Jose Mourinho had just been sacked for a second time by Chelsea, while Manchester United were a complete state under Louis van Gaal. I was in my former role as a United Correspondent, and the message was passed down to me... “The boss wants you to write a piece saying United should sack Van Gaal now and appoint Mourinho before he goes off the market.”
“No way, I’ve been saying for months that Mauricio Pochettino is the man for Man United,” was my emphatic response. That was in December 2015.
Five years on, it’s hard to shrug off the belief that the Argentine remains the right bloke for the Old Trafford job, despite the fact that United have since appointed two men who are not Pochettino. Both Mourinho and Ole Gunnar Solskjaer have been given a go in charge of the Red Devils in the intervening years, but fortunes haven’t markedly changed since those days when Van Gaal’s struggles were at their most concerning.
Maybe it is Pochettino’s lack of trophies at Tottenham which has held United back from making their move over the years, but the way he built attractive footballing sides with an attacking intent and a united front at both Spurs and Southampton seemed to be evidence enough that he was an Old Trafford gaffer in the making. And with rumours abounding that United’s board are lining him up as a replacement for Solskjaer following Sunday’s 6-1 loss to Spurs, it does feel like the time might be right to call on Poch.
There is a freshness about him, a positivity, and there’s also a body of work there that screams of legacy-building. He primed Southampton for greater things to come, then went to Spurs and made them Champions League finalists following decades of being English football’s great under-achievers. That’s exactly what United haven’t had since Sir Alex Ferguson.

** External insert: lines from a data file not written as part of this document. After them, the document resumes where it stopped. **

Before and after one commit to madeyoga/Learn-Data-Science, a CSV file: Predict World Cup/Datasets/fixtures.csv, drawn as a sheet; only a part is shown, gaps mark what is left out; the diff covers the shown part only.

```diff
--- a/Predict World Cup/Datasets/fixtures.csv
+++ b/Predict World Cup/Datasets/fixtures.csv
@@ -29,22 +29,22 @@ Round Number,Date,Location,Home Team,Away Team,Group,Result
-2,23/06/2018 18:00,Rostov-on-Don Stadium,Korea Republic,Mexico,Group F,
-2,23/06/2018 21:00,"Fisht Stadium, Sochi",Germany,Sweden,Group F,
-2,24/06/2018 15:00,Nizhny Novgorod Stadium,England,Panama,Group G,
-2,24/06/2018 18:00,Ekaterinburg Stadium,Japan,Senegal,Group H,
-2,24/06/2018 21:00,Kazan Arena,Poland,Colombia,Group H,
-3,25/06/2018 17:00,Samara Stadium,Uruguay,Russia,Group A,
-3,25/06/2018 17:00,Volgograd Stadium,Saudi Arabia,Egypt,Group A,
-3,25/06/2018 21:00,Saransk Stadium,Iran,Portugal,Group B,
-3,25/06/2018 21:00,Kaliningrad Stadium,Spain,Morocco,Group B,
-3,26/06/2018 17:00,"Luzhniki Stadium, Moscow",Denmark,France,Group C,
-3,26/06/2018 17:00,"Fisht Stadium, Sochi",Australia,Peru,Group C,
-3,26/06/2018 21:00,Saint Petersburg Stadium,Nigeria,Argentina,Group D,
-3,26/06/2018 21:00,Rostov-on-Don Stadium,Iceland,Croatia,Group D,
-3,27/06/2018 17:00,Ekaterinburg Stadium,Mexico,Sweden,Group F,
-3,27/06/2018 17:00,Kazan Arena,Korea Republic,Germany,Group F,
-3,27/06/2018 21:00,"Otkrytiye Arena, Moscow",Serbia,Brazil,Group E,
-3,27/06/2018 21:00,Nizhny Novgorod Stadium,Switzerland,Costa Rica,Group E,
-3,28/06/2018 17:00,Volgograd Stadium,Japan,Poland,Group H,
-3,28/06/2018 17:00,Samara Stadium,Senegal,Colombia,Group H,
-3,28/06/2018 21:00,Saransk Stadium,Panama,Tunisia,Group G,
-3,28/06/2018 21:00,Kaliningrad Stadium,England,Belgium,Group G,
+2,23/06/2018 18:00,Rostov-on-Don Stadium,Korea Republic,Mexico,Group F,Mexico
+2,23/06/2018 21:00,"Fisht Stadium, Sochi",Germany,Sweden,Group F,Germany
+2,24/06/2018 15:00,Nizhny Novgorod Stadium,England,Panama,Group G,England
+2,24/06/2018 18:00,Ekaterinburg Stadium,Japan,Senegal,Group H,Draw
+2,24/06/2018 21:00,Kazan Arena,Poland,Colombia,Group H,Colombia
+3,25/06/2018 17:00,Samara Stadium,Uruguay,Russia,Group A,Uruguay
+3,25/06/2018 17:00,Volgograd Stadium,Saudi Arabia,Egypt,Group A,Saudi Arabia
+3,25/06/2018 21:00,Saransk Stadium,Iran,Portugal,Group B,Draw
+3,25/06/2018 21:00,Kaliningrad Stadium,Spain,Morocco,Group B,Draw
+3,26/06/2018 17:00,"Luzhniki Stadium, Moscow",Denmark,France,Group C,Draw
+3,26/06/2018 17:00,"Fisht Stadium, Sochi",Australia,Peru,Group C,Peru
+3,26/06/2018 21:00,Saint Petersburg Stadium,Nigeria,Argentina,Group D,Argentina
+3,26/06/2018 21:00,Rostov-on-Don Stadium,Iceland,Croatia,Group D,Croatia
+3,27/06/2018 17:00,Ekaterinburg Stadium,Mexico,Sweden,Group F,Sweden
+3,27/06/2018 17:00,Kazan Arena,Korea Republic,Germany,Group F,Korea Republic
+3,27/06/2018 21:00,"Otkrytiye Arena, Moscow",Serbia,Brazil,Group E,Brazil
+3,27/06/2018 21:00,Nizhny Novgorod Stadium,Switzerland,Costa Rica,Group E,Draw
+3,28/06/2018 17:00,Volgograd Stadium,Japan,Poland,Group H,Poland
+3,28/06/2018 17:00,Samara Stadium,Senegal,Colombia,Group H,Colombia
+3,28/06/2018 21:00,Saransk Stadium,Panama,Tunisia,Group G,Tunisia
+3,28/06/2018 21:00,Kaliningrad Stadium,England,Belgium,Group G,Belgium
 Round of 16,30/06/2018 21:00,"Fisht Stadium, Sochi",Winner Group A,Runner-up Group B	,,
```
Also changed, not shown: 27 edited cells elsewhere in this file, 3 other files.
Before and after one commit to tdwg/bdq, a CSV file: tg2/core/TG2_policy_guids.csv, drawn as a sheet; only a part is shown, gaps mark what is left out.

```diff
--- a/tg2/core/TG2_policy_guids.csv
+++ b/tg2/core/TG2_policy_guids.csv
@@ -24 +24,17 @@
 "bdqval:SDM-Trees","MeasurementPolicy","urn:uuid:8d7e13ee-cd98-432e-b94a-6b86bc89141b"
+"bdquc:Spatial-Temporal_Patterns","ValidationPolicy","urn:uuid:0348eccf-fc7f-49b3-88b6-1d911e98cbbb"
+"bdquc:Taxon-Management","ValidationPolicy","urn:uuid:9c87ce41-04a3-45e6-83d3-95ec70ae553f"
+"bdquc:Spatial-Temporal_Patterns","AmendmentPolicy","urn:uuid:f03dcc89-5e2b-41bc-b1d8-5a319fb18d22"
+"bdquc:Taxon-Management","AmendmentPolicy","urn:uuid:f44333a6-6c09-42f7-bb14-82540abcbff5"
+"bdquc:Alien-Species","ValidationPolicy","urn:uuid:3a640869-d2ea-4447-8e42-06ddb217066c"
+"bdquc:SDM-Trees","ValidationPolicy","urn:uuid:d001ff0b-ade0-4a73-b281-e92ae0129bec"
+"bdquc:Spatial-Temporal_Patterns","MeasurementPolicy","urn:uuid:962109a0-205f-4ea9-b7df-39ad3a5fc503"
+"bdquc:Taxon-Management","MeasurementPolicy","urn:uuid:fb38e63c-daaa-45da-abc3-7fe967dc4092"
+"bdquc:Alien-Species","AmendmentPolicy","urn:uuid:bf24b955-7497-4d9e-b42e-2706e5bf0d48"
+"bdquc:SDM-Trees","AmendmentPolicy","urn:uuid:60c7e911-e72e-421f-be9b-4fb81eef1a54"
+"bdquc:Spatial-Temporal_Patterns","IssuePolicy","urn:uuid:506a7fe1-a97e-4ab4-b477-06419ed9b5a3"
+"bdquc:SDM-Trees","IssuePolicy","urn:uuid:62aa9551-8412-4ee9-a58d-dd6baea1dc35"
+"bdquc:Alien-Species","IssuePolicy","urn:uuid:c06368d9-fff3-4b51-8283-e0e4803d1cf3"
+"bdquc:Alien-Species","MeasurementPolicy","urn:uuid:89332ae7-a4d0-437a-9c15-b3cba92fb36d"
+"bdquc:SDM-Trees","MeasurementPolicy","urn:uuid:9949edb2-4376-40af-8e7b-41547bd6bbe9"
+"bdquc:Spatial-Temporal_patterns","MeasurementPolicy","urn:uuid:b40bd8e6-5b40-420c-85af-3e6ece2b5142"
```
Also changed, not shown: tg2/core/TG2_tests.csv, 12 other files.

United overlooked Pochettino in 2016 when appointing Mourinho as a perceived sure-fire success in the short term, but the rewards were no greater than a League Cup and a Europa League. Then they backed themselves into a corner by handing Solskjaer the interim reins and watching on as the Norwegian made hay in his early days in charge. By the time United had overhauled a two-goal first-leg deficit against Paris Saint-Germain on a memorable night in the French capital, there was no way they couldn’t hand the role to their legendary former striker.
Solskjaer then got them into the Champions League again thanks to a late rally last season, achieving the objective set for 2019-20, and in essence has earned another crack. But the United job was never really meant for Ole, as much as he hasn’t done too much wrong.
The United gig feels tailor-made for Pochettino, and having now been on the market for almost a year the former Argentina defender must be getting sick of waiting for his perfect role. If United miss out on him this time, they may never get another chance.